Deaths attributed solely to pain pills are rare in Clark County.
People who want to attack the "opioid crisis" by restricting access to pain medication often cite recent increases in opioid-related deaths as evidence that doctors have seriously underestimated the dangers that drugs like hydrocodone and oxycodone pose to patients. Yet those trends are driven mainly by heroin and illicit fentanyl, and even when pain pills are involved they are usually combined with other drugs. A recent report by KLAS-TV, the CBS station in Las Vegas, highlights that reality by examining every death that the Clark County coroner tied to opioids from the beginning of 2017 through April 18 of this year.
Most of the "opioid-related" deaths during this period (221 of 430, by my count*) involved heroin or fentanyl, and more than three-quarters (328 of 430) involved multiple drugs. The additional substances include alcohol, benzodiazepines, cocaine, and methamphetamine as well as other opioids. Other jurisdictions also report that drug mixtures are typical in opioid-related deaths. In New York City, for example, 97 percent of drug-related deaths involve more than one substance.

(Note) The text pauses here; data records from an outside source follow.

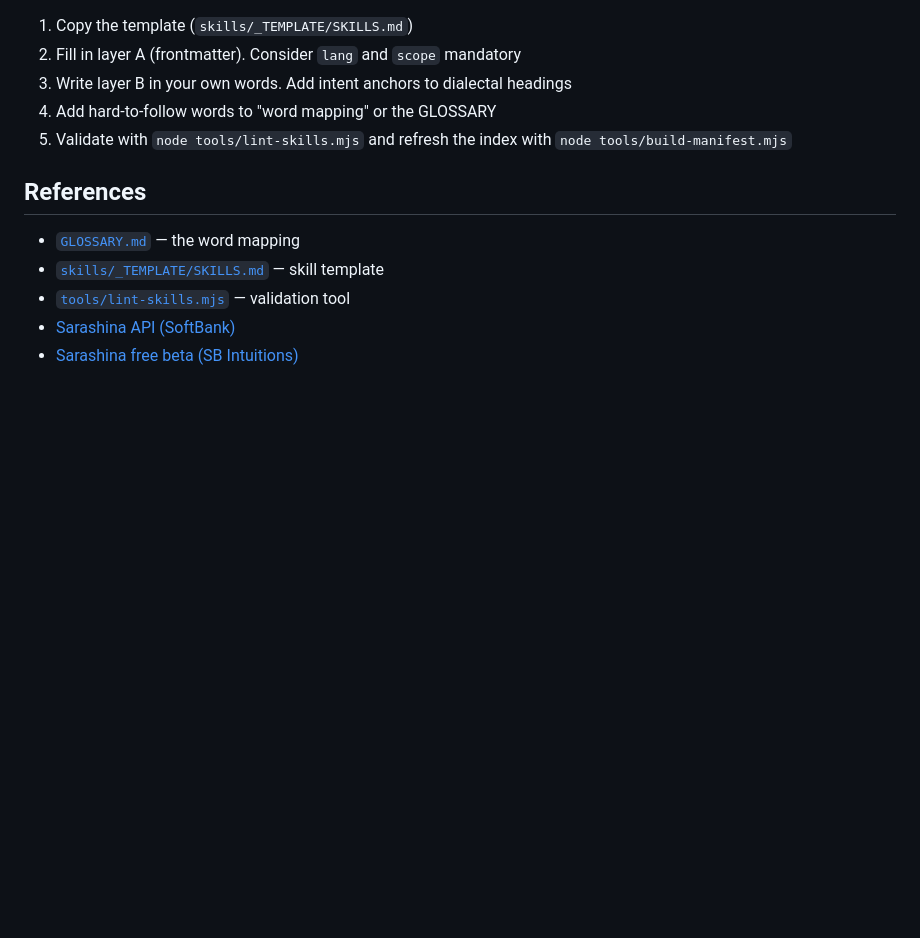
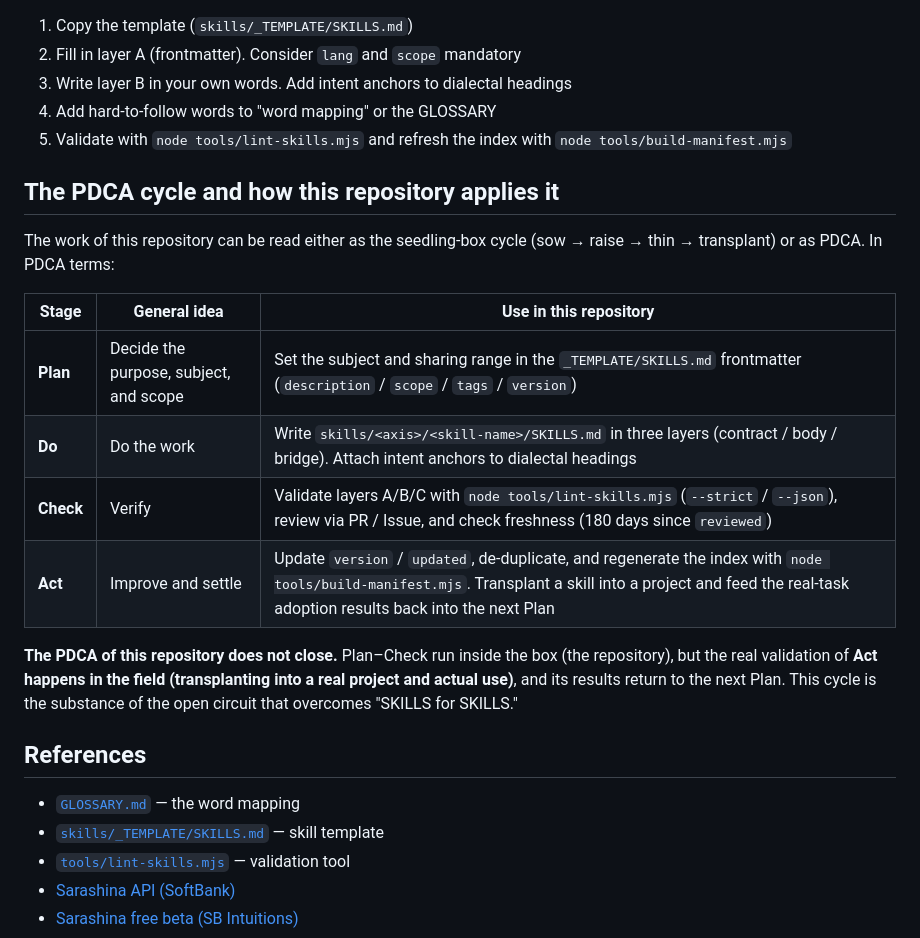
Before and after one commit to watanabe3tipapa/skills-seedling, a Markdown page: docs/skill-design_en.md, the part around the change. Rendered like a GitHub page; blank space fills up the shorter version.

```diff
--- a/docs/skill-design_en.md
+++ b/docs/skill-design_en.md
@@ -129,6 +129,19 @@ Separating the layers lines up naturally with homegrown LLM features.
 4. Add hard-to-follow words to "word mapping" or the GLOSSARY
 5. Validate with `node tools/lint-skills.mjs` and refresh the index with `node tools/build-manifest.mjs`
 
+## The PDCA cycle and how this repository applies it
+
+The work of this repository can be read either as the seedling-box cycle (sow → raise → thin → transplant) or as PDCA. In PDCA terms:
+
+| Stage | General idea | Use in this repository |
+| --- | --- | --- |
+| **Plan** | Decide the purpose, subject, and scope | Set the subject and sharing range in the `_TEMPLATE/SKILLS.md` frontmatter (`description` / `scope` / `tags` / `version`) |
+| **Do** | Do the work | Write `skills/<axis>/<skill-name>/SKILLS.md` in three layers (contract / body / bridge). Attach intent anchors to dialectal headings |
+| **Check** | Verify | Validate layers A/B/C with `node tools/lint-skills.mjs` (`--strict` / `--json`), review via PR / Issue, and check freshness (180 days since `reviewed`) |
+| **Act** | Improve and settle | Update `version` / `updated`, de-duplicate, and regenerate the index with `node tools/build-manifest.mjs`. Transplant a skill into a project and feed the real-task adoption results back into the next Plan |
+
+**The PDCA of this repository does not close.** Plan–Check run inside the box (the repository), but the real validation of **Act happens in the field (transplanting into a real project and actual use)**, and its results return to the next Plan. This cycle is the substance of the open circuit that overcomes "SKILLS for SKILLS."
+
 ## References
 
 - [`GLOSSARY.md`](../GLOSSARY.md) — the word mapping
```
Also changed, not shown: docs/skill-design.md (+13 -0 lines).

Just 11 percent of the opioid-related deaths in Clark County (47 of 430) involved a single prescription opioid. Fourteen of those cases involved methadone, which can be prescribed for pain but is better known as a treatment for heroin addiction. Seven are listed as suicides, and 21 involved complicating factors such as cancer, morbid obesity, heart disease, chronic obstructive pulmonary disease, and (in one case) a gunshot wound to the chest. Excluding methadone, suicides, and complicating conditions leaves nine cases where the only cause listed is a commonly prescribed pain medication: hydrocodone (five cases), oxycodone (two), hydromorphone (one), and oxymorphone (one). That's 2 percent of the opioid-related deaths.
Clark County's records do not tell us whether those opioids were prescribed for the people who took them, let alone whether they were bona fide patients. But it's clear that the risk for any given patient is very low. In Nevada, KLAS reporters George Knapp and Matt Adams note, "99.98 percent of all opioid prescriptions do not result in overdoses." Similarly, a 2015 study of opioid-related deaths in North Carolina found 478 fatalities among 2.2 million residents who were prescribed opioids in 2010, an annual rate of 0.022 percent.
[*I excluded three deaths where phencyclidine (PCP) was the only drug mentioned and one that was attributed to mitragynine, the chief active ingredient in kratom. I counted morphine mentions as heroin mentions, since the body quickly converts heroin into morphine and heroin use is the most likely explanation when morphine shows up in an autopsy.]